Big school, small city: University of Saskatchewan, Saskatoon

Ishmael Napoleon Daro


 
Big school, small city: University of Saskatchewan, Saskatoon

Ishmael Napoleon Daro, University of Saskatchewan | Photography Liam Richards


Ishmael Napoleon Daro is a fourth-year political science student. Originally from Afghanistan, he grew up in Saskatoon.

Why did you choose Saskatchewan?
“Basically, geography. I have a safety net with family around and friends.”

What’s campus like?
“The U of S is one of the better-looking campuses we have in Canada,” says Daro. “The buildings all have a stone finish that gives them the same sort of look. Even when they build a new building, they’ll still have the stonework done to make the whole campus look consistent. It’s beautiful.”

How are the people?
“It’s mostly local people. You do get a lot of Albertans from Calgary, Edmonton or some of the smaller towns, but it does feel like a very Saskatchewan university.” However, he doesn’t mind being surrounded by prairie folk. “I don’t imagine that people in other cities are so freakish or terribly interesting that I’m missing out.”

How’s the music scene in Saskatoon?
“Pretty vibrant, considering the size of the city. We do get to see a lot of great bands,” says the indie radio DJ. “But occasionally, I see a band’s concert schedule and they’ll have a date in Winnipeg and a date in Calgary. That’s frustrating.”

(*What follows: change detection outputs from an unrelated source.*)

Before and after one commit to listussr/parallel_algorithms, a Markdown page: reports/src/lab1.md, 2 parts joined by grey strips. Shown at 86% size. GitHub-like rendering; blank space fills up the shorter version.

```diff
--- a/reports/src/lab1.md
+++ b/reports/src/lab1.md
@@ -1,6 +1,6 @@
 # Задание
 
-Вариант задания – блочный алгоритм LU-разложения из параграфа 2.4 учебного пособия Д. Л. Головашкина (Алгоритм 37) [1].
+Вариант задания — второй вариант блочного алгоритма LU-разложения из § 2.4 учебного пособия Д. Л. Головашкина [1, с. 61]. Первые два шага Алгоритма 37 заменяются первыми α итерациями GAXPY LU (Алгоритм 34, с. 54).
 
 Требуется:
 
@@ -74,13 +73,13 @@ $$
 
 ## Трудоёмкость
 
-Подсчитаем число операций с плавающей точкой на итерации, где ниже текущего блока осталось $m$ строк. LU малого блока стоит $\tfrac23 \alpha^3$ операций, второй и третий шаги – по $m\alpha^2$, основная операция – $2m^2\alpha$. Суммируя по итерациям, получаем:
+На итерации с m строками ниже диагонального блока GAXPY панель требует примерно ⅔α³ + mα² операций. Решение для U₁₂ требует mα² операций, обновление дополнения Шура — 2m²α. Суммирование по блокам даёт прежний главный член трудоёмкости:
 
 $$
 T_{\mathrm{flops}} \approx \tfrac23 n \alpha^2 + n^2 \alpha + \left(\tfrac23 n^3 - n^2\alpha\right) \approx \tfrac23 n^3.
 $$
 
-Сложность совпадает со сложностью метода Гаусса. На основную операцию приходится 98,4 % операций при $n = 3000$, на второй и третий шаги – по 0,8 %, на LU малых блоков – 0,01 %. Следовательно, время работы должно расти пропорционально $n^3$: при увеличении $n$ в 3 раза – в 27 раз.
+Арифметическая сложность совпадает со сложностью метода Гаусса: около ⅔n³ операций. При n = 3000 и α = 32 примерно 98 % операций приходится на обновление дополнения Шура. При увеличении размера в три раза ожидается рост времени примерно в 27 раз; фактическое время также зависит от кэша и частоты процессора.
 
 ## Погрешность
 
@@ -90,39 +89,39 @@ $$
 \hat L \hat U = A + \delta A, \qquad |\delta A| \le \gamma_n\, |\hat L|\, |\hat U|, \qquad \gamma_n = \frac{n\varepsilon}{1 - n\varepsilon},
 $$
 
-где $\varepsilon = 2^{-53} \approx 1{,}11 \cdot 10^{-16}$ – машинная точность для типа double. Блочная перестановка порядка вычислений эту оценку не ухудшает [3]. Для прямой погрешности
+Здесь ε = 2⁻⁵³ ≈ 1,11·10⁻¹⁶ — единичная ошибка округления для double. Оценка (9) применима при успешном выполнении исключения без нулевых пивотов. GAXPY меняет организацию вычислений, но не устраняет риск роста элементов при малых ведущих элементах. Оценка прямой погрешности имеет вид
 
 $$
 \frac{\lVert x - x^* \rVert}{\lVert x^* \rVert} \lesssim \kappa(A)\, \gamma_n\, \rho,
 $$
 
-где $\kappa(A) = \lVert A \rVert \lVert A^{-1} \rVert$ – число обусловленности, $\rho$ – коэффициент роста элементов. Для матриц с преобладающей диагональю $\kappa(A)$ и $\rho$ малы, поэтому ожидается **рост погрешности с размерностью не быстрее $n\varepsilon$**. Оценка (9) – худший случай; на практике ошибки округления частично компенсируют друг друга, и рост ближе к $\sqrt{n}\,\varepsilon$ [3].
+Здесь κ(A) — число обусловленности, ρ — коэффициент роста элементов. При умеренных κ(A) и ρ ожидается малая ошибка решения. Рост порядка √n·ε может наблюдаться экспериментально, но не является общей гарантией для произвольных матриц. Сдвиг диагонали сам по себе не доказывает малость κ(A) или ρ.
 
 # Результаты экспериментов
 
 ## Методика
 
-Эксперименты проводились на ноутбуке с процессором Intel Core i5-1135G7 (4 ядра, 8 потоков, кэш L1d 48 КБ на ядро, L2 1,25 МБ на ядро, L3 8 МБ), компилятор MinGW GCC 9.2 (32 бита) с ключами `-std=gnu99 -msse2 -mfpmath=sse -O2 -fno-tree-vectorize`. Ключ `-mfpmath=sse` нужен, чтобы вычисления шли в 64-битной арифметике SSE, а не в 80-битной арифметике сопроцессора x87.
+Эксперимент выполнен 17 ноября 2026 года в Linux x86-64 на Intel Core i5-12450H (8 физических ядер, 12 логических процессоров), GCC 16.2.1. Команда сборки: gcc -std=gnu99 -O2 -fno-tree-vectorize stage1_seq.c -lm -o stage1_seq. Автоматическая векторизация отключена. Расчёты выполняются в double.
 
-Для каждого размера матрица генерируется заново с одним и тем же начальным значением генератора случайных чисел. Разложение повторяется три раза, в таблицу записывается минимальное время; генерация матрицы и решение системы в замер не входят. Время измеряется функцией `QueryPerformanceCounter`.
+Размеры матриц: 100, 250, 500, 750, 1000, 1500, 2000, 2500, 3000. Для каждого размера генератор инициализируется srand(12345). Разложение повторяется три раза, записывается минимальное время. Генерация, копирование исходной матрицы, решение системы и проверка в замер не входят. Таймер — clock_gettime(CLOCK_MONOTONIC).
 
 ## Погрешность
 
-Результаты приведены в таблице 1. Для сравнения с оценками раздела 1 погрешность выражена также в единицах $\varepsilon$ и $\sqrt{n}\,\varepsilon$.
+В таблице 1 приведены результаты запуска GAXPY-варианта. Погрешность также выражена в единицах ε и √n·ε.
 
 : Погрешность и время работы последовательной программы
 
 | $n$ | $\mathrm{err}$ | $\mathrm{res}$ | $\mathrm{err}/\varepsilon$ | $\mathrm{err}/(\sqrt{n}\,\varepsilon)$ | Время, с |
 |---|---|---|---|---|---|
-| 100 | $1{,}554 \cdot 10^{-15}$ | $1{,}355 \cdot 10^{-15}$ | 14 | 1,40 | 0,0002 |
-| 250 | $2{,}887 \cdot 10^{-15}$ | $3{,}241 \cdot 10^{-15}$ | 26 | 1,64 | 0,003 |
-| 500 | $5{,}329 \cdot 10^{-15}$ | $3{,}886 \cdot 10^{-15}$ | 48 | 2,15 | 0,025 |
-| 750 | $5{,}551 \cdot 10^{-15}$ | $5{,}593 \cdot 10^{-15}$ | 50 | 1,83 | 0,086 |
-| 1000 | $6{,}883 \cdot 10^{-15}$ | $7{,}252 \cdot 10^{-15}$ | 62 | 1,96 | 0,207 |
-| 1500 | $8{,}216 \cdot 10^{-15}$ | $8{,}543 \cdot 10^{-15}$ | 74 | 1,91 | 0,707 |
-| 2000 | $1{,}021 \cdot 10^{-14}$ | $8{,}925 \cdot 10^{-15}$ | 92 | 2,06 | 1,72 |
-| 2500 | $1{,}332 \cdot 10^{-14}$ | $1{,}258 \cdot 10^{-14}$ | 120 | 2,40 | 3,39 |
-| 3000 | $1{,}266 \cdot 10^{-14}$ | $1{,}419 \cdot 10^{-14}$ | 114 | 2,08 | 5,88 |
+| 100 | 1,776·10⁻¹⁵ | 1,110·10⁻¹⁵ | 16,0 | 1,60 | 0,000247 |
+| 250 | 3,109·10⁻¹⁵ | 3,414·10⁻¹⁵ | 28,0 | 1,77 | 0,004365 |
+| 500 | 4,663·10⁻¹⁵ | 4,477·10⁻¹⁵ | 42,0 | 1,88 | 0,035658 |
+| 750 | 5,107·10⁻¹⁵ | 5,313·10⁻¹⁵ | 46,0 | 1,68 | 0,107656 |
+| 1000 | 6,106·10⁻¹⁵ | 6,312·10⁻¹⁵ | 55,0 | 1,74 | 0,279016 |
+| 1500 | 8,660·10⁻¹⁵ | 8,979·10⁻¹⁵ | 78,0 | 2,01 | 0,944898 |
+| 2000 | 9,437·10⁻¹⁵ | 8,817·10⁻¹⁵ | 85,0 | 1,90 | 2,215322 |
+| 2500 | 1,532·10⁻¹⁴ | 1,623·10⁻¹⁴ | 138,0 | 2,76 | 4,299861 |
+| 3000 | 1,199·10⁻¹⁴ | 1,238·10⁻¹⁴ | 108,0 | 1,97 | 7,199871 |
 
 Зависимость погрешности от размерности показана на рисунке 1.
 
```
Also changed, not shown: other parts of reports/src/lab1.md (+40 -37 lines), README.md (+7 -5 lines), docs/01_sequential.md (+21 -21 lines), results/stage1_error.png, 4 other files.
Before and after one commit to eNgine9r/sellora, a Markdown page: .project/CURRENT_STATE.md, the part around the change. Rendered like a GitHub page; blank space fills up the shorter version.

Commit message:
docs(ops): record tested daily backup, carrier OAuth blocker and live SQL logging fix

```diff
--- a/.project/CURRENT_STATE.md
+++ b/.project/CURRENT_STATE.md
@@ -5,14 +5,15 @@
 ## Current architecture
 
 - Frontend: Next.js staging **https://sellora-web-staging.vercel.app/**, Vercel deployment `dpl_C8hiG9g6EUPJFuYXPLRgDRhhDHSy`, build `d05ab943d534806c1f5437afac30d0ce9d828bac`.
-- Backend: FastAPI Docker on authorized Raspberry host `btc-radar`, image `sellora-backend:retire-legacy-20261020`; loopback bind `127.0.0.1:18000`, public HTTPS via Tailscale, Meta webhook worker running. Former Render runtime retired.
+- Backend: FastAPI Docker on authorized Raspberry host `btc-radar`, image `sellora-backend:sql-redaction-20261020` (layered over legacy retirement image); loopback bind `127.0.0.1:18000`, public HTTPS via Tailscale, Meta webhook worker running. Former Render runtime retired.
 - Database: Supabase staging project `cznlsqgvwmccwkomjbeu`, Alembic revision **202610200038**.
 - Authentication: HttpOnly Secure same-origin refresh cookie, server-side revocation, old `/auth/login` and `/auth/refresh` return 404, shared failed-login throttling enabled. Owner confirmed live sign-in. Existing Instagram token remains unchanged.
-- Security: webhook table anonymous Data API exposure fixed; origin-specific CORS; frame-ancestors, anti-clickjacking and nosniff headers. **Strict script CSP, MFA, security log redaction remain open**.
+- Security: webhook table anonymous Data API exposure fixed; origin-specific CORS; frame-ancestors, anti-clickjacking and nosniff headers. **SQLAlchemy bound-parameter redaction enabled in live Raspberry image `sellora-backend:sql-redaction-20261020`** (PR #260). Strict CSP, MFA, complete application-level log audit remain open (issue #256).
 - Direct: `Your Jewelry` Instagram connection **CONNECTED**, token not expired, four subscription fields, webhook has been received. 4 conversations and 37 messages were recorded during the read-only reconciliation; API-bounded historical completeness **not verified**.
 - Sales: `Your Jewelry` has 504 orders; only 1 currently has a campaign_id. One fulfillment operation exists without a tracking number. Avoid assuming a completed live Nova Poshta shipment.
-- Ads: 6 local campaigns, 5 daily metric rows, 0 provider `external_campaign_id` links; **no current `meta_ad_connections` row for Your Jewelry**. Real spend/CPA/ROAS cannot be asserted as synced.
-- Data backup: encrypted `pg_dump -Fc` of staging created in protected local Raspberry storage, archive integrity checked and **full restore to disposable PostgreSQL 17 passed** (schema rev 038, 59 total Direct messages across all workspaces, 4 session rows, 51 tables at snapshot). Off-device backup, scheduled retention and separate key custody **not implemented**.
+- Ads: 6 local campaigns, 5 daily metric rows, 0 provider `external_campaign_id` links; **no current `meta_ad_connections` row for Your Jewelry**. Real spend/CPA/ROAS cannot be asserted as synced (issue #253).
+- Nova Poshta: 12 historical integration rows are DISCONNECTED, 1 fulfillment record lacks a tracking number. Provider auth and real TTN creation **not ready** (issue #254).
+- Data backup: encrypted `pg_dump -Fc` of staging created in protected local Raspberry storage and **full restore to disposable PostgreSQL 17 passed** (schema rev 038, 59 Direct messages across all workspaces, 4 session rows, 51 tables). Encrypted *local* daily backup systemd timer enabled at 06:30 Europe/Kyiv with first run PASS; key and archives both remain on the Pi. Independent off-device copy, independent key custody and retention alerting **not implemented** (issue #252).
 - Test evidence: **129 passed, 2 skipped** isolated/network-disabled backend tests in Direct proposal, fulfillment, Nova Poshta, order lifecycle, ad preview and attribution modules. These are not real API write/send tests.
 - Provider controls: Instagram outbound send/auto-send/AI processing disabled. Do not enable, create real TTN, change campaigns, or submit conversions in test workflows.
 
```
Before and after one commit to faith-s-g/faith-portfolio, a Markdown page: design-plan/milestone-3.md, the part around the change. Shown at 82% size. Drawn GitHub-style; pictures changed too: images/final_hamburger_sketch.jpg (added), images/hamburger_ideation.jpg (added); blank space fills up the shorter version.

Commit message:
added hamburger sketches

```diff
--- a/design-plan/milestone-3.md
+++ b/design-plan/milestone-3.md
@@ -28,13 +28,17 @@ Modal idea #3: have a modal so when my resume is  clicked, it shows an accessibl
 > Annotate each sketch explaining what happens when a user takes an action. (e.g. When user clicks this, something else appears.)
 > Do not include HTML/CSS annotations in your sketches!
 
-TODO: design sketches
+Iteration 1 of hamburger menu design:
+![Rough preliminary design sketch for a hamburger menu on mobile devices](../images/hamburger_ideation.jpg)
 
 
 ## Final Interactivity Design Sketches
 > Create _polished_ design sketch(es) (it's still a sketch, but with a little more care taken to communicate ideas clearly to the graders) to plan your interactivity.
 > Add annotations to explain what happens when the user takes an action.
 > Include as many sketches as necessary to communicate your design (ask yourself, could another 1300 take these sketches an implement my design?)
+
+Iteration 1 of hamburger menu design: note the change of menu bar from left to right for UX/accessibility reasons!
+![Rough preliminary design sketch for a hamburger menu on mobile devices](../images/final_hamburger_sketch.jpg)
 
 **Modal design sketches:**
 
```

Is there a university bubble?
“Once you’re on campus, you might eat on campus, go to the gym on campus, plus your classes, and the groups you’re involved with, are on campus,” says Daro. He can’t always escape his fellow students at home either. “I live on Broadway, which is still very much a student-dominated neighbourhood. So I go from school to home and even if I go to a restaurant, it’s all students. It leads to feeling isolated from the larger city.”

How is course selection?
“I always manage to find interesting classes here,” says Daro. “One that stands out for me is the philosophy of sexuality class, which looked at the works of major philosophers through what they think about sex, rather than freedom or democracy,” says Daro. “Here’s an example. Kant talked about categorical imperative. Sexually, he’d say you could never just use someone for their utilitarian value. Every sexual encounter would have to be for pure reasons, rather than for selfish reasons.”

BIG SCHOOLS IN SMALL CITIES:

Brock University
14,472(St. Catharines, Ont.: pop. 132,000)
University of Guelph
22,045(Guelph, Ont.: pop. 115,000)
Memorial University of Newfoundland
13,949 (St. John’s: pop. 101,000)
University of New Brunswick
9,028(Fredericton, N.B.: pop. 50,600)
Queen’s University
18,733 (Kingston, Ont.: pop. 117,000)
University of Victoria
14,618 (Victoria: pop. 78,000)
Dalhousie University
13,749 (Halifax: pop. 290,000)
The University of Regina
8,612 (Regina: pop. 179,000)
Université de Sherbrooke
13,519 (Sherbrooke, Que.: pop. 147,400)
University of Waterloo
28,387(Kitchener-Waterloo, Ont.:pop. 300,000)
Wilfrid Laurier University
14,026 (Kitchener-Waterloo, Ont.: pop. 300,000)
University of Saskatchewan
14,942 (Saskatoon: pop. 202,000)
University of Windsor
12,932 (Windsor, Ont.: pop. 216,500)
Simon Fraser University
15,733 (Burnaby, B.C.: pop. 203,000)
University of Western Ontario
31,126 (London, Ont.: pop. 352,500)
Université du Québec à Trois-Rivières
6,818 (Trois-Rivières, Que.: pop. 126, 300)
Kwantlen Polytechnic University
7,920 (Surrey, B.C.: pop. 395,000)
Thompson Rivers University
7,316 (Kamloops, B.C.: pop. 80,400)


 

Big school, small city: University of Saskatchewan, Saskatoon

  1. I see you've included SFU, which is in Greater Vancouver, in your list of big schools in small cities. Ignoring metropolitan areas seems totally misleading to me. Generally the only way to tell one has left Vancouver and entered Burnaby is that the colour of the street signs changes.